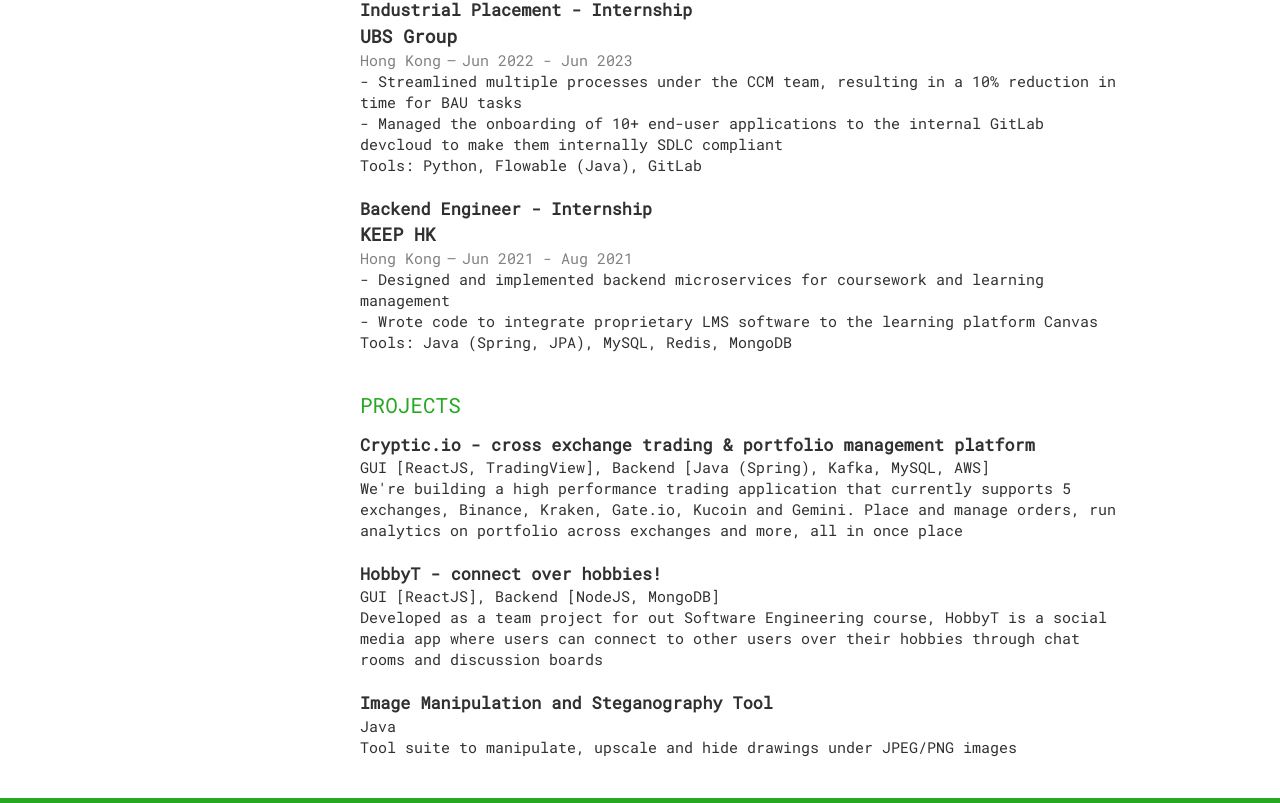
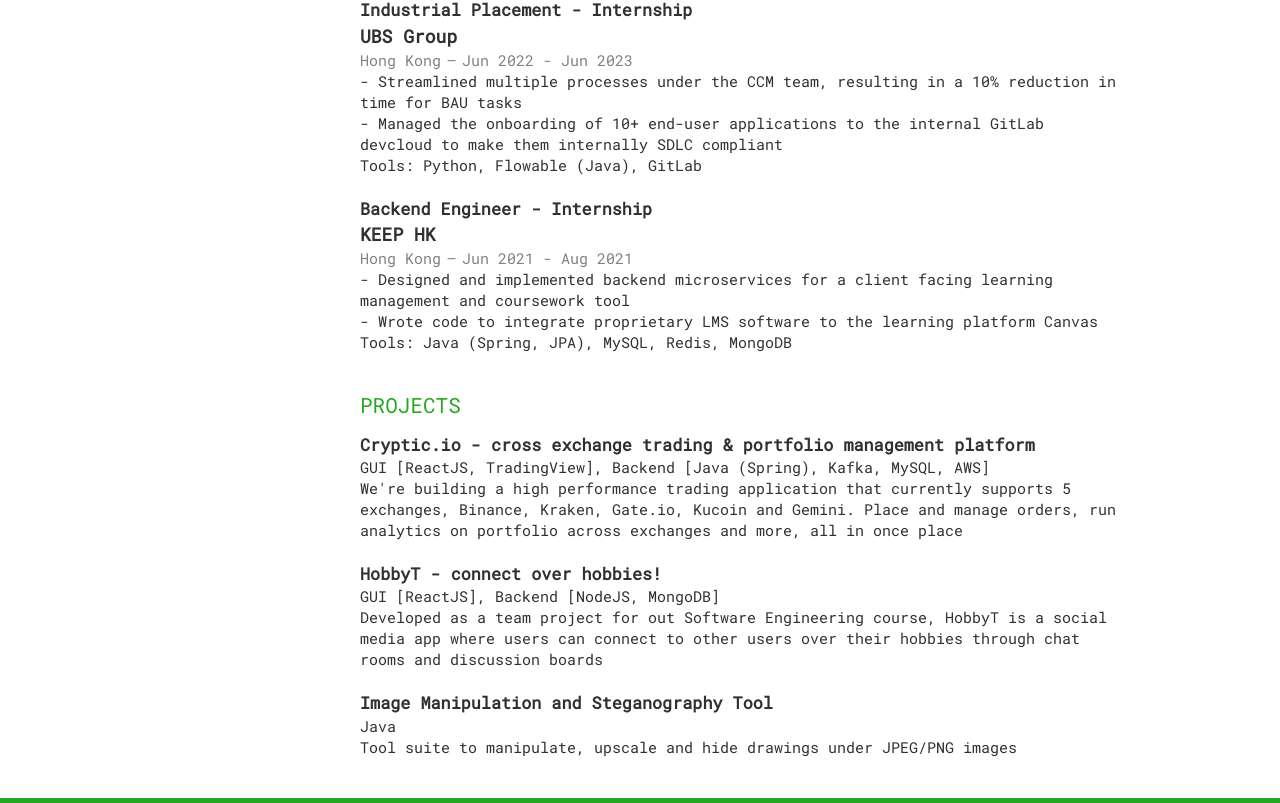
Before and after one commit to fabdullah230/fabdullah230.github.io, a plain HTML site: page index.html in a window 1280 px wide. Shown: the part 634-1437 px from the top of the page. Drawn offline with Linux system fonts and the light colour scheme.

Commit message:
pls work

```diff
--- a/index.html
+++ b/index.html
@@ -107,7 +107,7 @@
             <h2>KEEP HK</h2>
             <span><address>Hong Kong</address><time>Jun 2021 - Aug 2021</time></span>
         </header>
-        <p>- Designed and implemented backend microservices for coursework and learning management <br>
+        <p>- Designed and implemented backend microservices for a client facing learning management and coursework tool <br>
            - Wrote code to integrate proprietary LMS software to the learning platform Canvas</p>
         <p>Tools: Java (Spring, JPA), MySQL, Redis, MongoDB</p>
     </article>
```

________________________

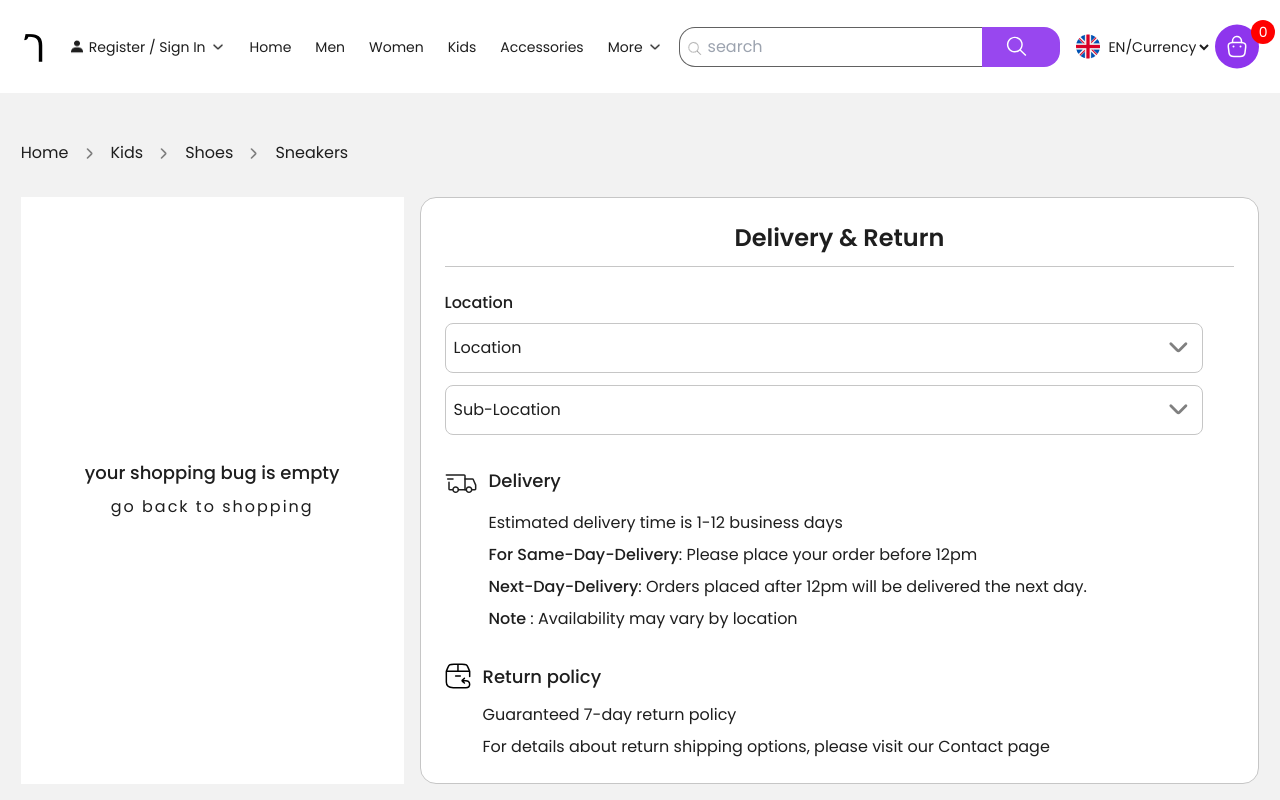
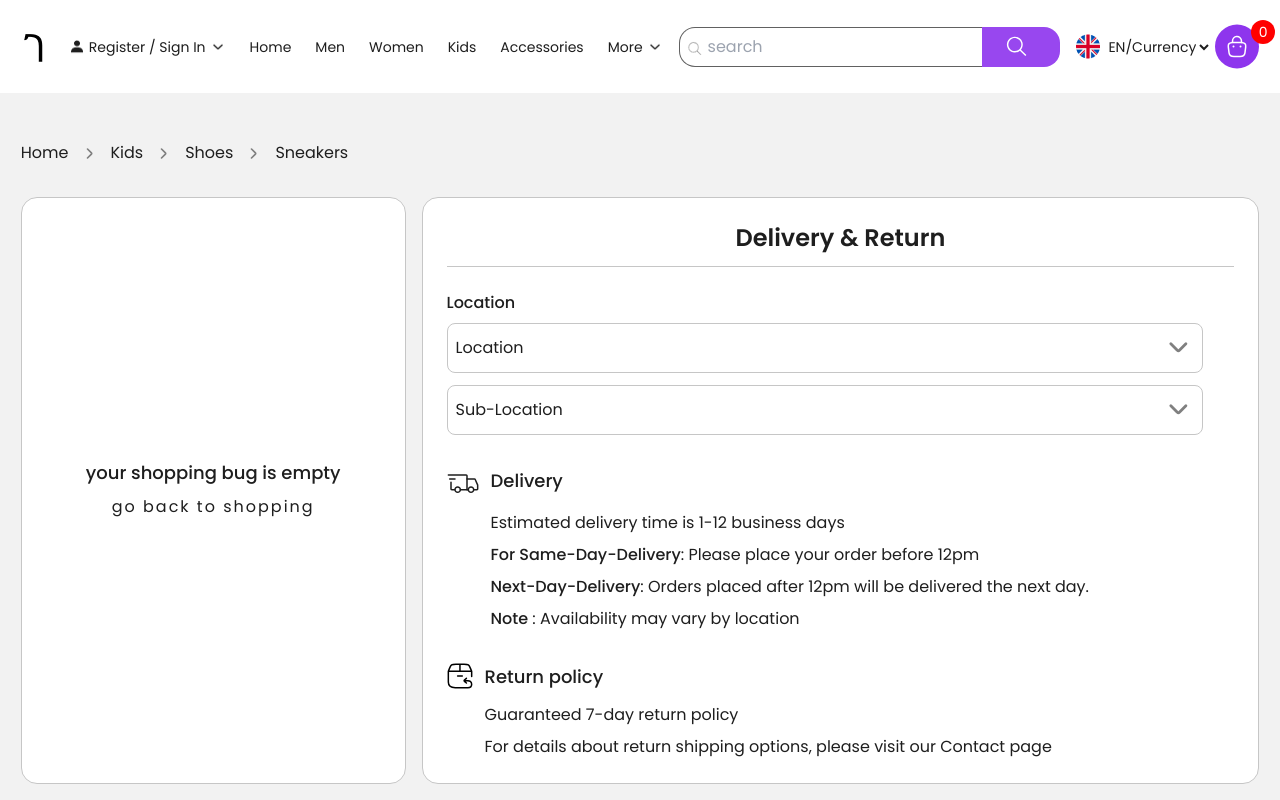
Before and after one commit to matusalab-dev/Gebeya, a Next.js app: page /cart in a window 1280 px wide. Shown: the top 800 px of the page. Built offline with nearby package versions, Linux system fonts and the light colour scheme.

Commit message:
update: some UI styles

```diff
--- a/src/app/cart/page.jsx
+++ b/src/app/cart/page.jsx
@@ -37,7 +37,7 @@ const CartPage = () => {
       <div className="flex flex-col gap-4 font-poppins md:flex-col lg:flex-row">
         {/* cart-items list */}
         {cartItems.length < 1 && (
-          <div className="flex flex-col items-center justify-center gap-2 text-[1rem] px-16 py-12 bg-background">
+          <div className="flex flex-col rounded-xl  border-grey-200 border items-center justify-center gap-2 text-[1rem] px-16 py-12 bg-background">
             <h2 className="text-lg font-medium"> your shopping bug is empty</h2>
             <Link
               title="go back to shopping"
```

________________________

Filter the records above for lines with "index".

◆ Worked solution ◆
Before and after one commit to fabdullah230/fabdullah230.github.io, a plain HTML site: page index.html in a window 1280 px wide. Shown: the part 634-1437 px from the top of the page. Drawn offline with Linux system fonts and the light colour scheme.
--- a/index.html
+++ b/index.html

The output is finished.